| WHAT NEEDS TO BE DONE |
Nothing but the lines from the one containing "grammY &middot; Hono" through the end of the data should be output, each reproduced exactly.

| EXERCISE INPUT |
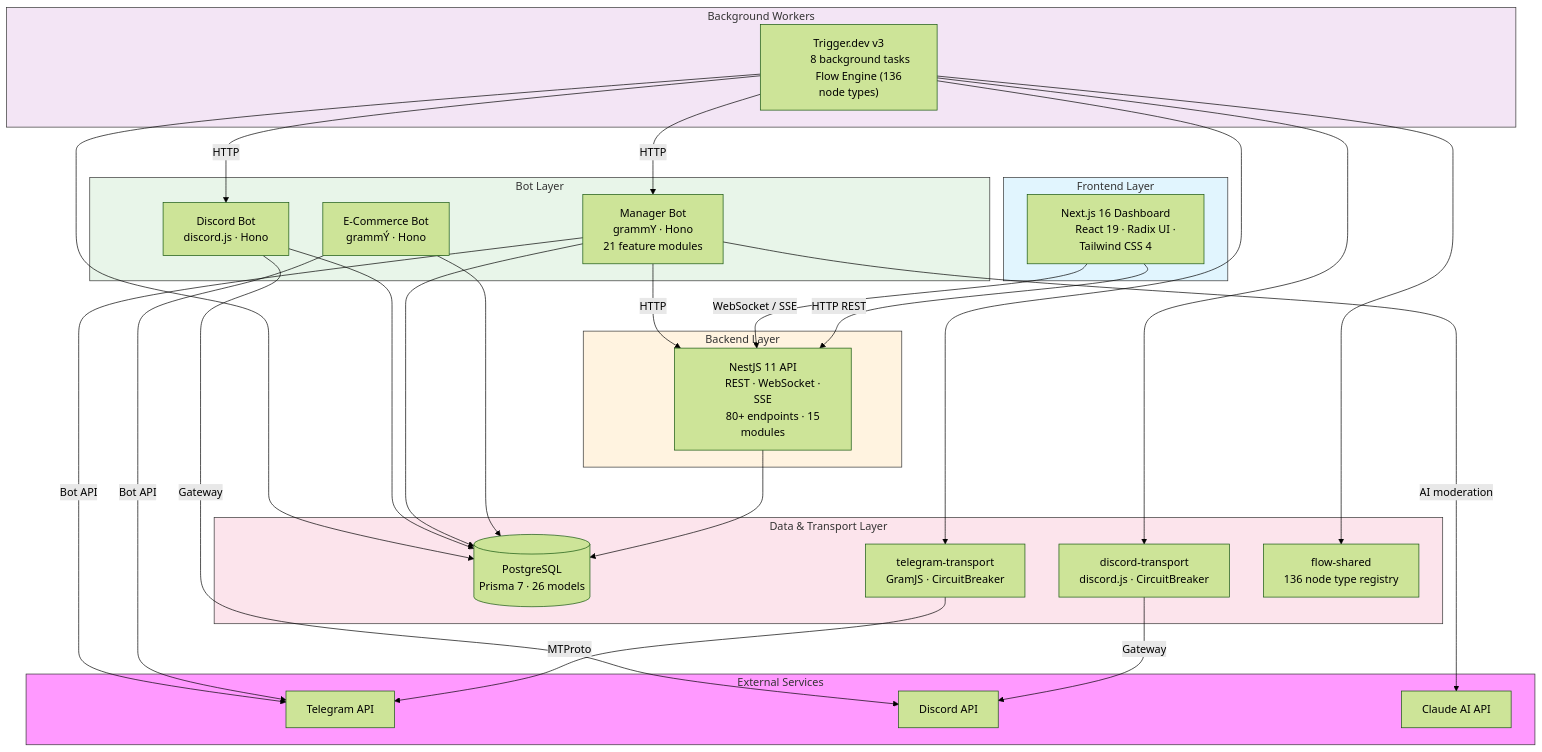
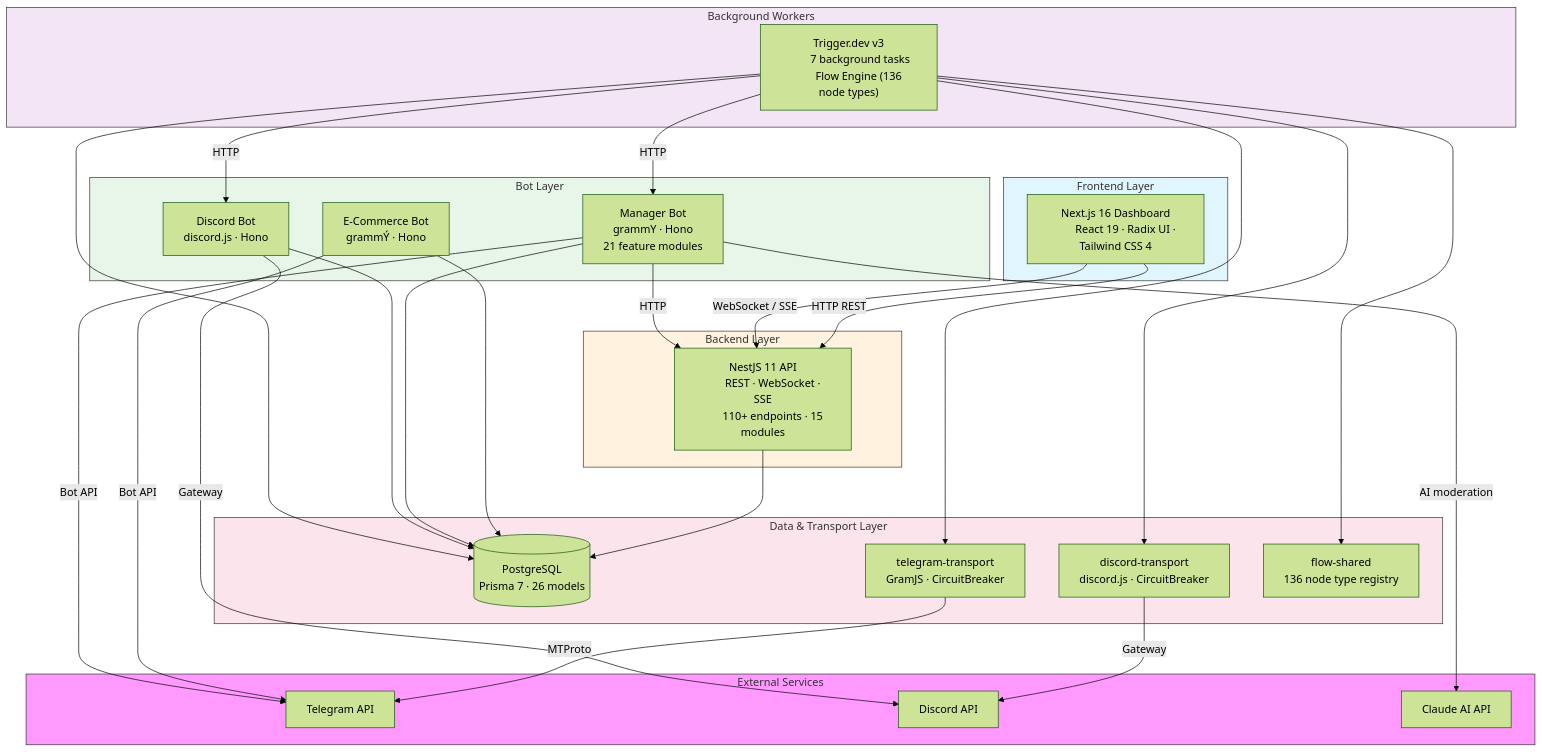
Before and after one commit to kolezka/flowbot: the first of 7 diagrams in README.md, drawn with Mermaid (forest theme). The commit also changed other lines of this file and 21 other files, not shown here.

````diff
--- a/README.md
+++ b/README.md
@@ -80,76 +80,76 @@
 ```mermaid
 graph TB
     subgraph External["External Services"]
         TG["Telegram API"]
         DC["Discord API"]
         AI["Claude AI API"]
     end
 
     subgraph Frontend["Frontend Layer"]
         FE["Next.js 16 Dashboard
         React 19 &middot; Radix UI &middot; Tailwind CSS 4"]
     end
 
     subgraph Backend["Backend Layer"]
         API["NestJS 11 API
         REST &middot; WebSocket &middot; SSE
-        80+ endpoints &middot; 15 modules"]
+        110+ endpoints &middot; 15 modules"]
     end
 
     subgraph Bots["Bot Layer"]
         BOT["E-Commerce Bot
         gramm&Yacute; &middot; Hono"]
         MB["Manager Bot
         grammY &middot; Hono
         21 feature modules"]
         DB_BOT["Discord Bot
         discord.js &middot; Hono"]
     end
 
     subgraph Workers["Background Workers"]
         TRIGGER["Trigger.dev v3
-        8 background tasks
+        7 background tasks
         Flow Engine (136 node types)"]
     end
 
     subgraph Data["Data & Transport Layer"]
         DB[("PostgreSQL
         Prisma 7 &middot; 26 models")]
         TG_TR["telegram-transport
         GramJS &middot; CircuitBreaker"]
         DC_TR["discord-transport
         discord.js &middot; CircuitBreaker"]
         FS["flow-shared
         136 node type registry"]
     end
 
     FE -->|"HTTP REST"| API
     FE -->|"WebSocket / SSE"| API
 
     API --> DB
     BOT --> DB
     MB --> DB
     DB_BOT --> DB
     TRIGGER --> DB
 
     MB -->|"HTTP"| API
     TRIGGER -->|"HTTP"| MB
     TRIGGER -->|"HTTP"| DB_BOT
     TRIGGER --> TG_TR
     TRIGGER --> DC_TR
     TRIGGER --> FS
 
     TG_TR -->|"MTProto"| TG
     DC_TR -->|"Gateway"| DC
     BOT -->|"Bot API"| TG
     MB -->|"Bot API"| TG
     MB -->|"AI moderation"| AI
     DB_BOT -->|"Gateway"| DC
 
     style External fill:#f9f,stroke:#333,stroke-width:1px
     style Frontend fill:#e1f5fe,stroke:#333,stroke-width:1px
     style Backend fill:#fff3e0,stroke:#333,stroke-width:1px
     style Bots fill:#e8f5e9,stroke:#333,stroke-width:1px
     style Workers fill:#f3e5f5,stroke:#333,stroke-width:1px
     style Data fill:#fce4ec,stroke:#333,stroke-width:1px
 ```
````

| ANSWER TO THIS EXERCISE |
         grammY &middot; Hono
         21 feature modules"]
         DB_BOT["Discord Bot
         discord.js &middot; Hono"]
     end
 
     subgraph Workers["Background Workers"]
         TRIGGER["Trigger.dev v3
-        8 background tasks
+        7 background tasks
         Flow Engine (136 node types)"]
     end
 
     subgraph Data["Data & Transport Layer"]
         DB[("PostgreSQL
         Prisma 7 &middot; 26 models")]
         TG_TR["telegram-transport
         GramJS &middot; CircuitBreaker"]
         DC_TR["discord-transport
         discord.js &middot; CircuitBreaker"]
         FS["flow-shared
         136 node type registry"]
     end
 
     FE -->|"HTTP REST"| API
     FE -->|"WebSocket / SSE"| API
 
     API --> DB
     BOT --> DB
     MB --> DB
     DB_BOT --> DB
     TRIGGER --> DB
 
     MB -->|"HTTP"| API
     TRIGGER -->|"HTTP"| MB
     TRIGGER -->|"HTTP"| DB_BOT
     TRIGGER --> TG_TR
     TRIGGER --> DC_TR
     TRIGGER --> FS
 
     TG_TR -->|"MTProto"| TG
     DC_TR -->|"Gateway"| DC
     BOT -->|"Bot API"| TG
     MB -->|"Bot API"| TG
     MB -->|"AI moderation"| AI
     DB_BOT -->|"Gateway"| DC
 
     style External fill:#f9f,stroke:#333,stroke-width:1px
     style Frontend fill:#e1f5fe,stroke:#333,stroke-width:1px
     style Backend fill:#fff3e0,stroke:#333,stroke-width:1px
     style Bots fill:#e8f5e9,stroke:#333,stroke-width:1px
     style Workers fill:#f3e5f5,stroke:#333,stroke-width:1px
     style Data fill:#fce4ec,stroke:#333,stroke-width:1px
 ```
````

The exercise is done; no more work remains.